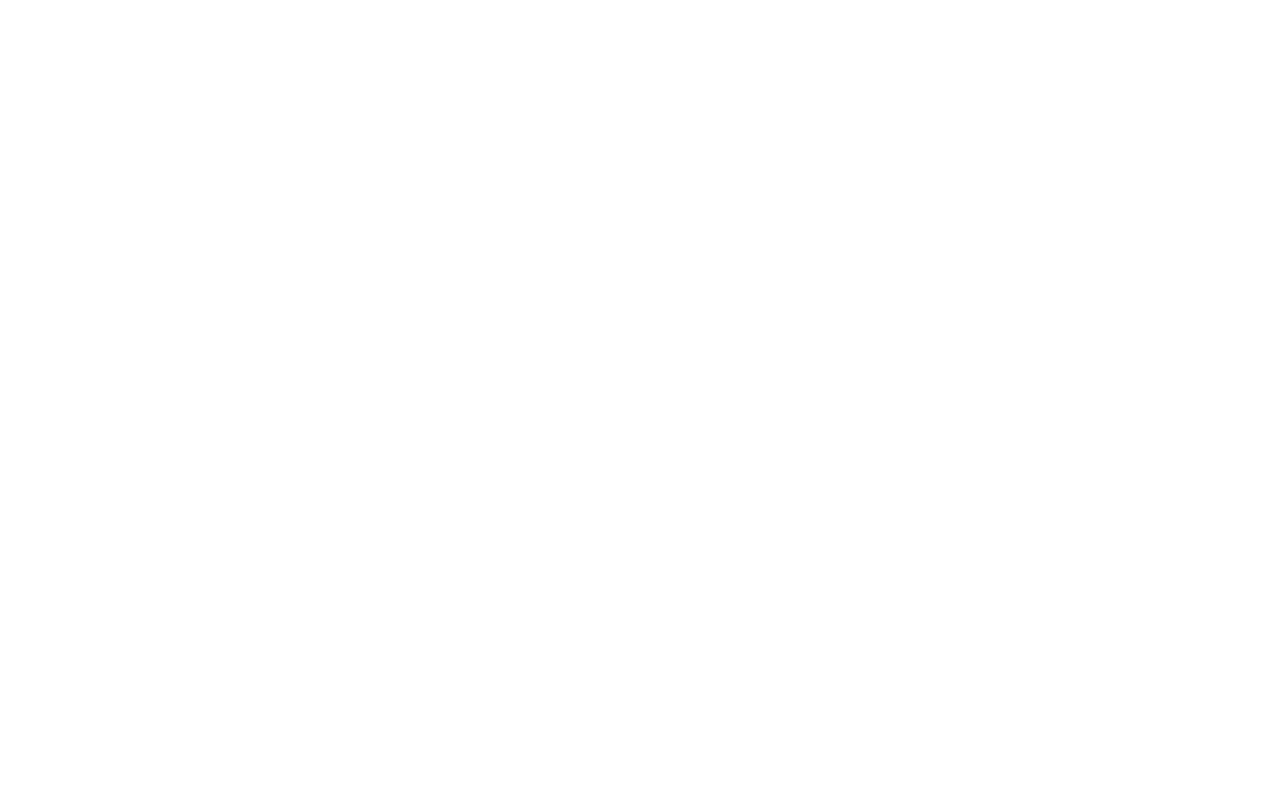
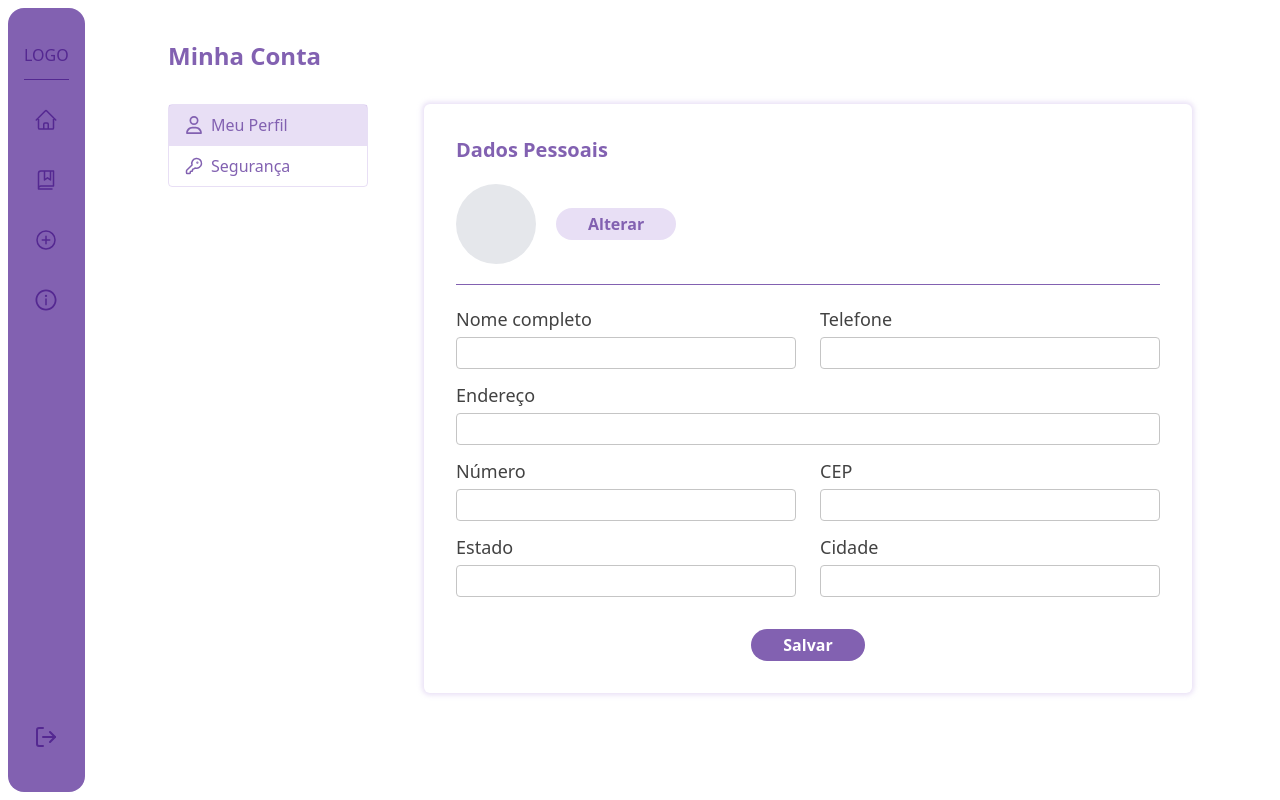
Before and after one commit to imarialu/bibliotroca, a React (Vite) app: page / in a window 1280 px wide. Before the commit this address had no page. Built offline with nearby package versions, Linux system fonts and the light colour scheme.

Commit message:
style: altera largura da section principal

```diff
--- a/src/App.jsx
+++ b/src/App.jsx
@@ -16,7 +16,7 @@
           <Route path='/inicio' element={<Home/>}/>
           <Route path='/cadastro-de-livros' element={<BookRegister/>}/>
           <Route path='/meus-livros' element={<MyBooks/>}/>
-          <Route path='/minha-conta' element={<MyAccount/>}/>
+          <Route path='/' element={<MyAccount/>}/>
         </Routes>
       </Router>
     </>
--- a/src/components/Sidebar.jsx
+++ b/src/components/Sidebar.jsx
@@ -16,9 +16,9 @@
                     <hr className="mt-3 text-[var(--color-darkpurple)]"/>
 
                     <ul className="flex flex-col gap-5 items-center mt-5">
-                        <SidebarLink icon={<HiOutlineHome className="text-2xl"/>}/>
-                        <SidebarLink icon={<PiBookBookmark className="text-2xl"/>}/>
-                        <SidebarLink icon={<IoAddCircleOutline className="text-2xl"/>}/>
+                        <SidebarLink url={"/inicio"} icon={<HiOutlineHome className="text-2xl"/>}/>
+                        <SidebarLink url={"/meus-livros"} icon={<PiBookBookmark className="text-2xl"/>}/>
+                        <SidebarLink url={"//cadastro-de-livros"} icon={<IoAddCircleOutline className="text-2xl"/>}/>
                         <SidebarLink icon={<AiOutlineInfoCircle className="text-2xl"/>}/>
                         <div></div>
                 </ul>
--- a/src/pages/MyAccount/MyAccount.jsx
+++ b/src/pages/MyAccount/MyAccount.jsx
@@ -15,7 +15,7 @@
         <>
             <Sidebar/>
             <main className="flex flex-col items-center min-h-screen h-full">
-                <section className="ml-20 w-[70%]">
+                <section className="ml-20 w-[80%]">
                     <div className="flex justify-start text-2xl font-bold text-[var(--color-purple)] mt-10 mb-8">
                         <h1>Minha Conta</h1>
                     </div>
```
----------
Exercise details>
A line belongs in the answer if it contains the word "icon"; please copy each such line from the material.

Task solution>
-                        <SidebarLink icon={<HiOutlineHome className="text-2xl"/>}/>
-                        <SidebarLink icon={<PiBookBookmark className="text-2xl"/>}/>
-                        <SidebarLink icon={<IoAddCircleOutline className="text-2xl"/>}/>
+                        <SidebarLink url={"/inicio"} icon={<HiOutlineHome className="text-2xl"/>}/>
+                        <SidebarLink url={"/meus-livros"} icon={<PiBookBookmark className="text-2xl"/>}/>
+                        <SidebarLink url={"//cadastro-de-livros"} icon={<IoAddCircleOutline className="text-2xl"/>}/>
                         <SidebarLink icon={<AiOutlineInfoCircle className="text-2xl"/>}/>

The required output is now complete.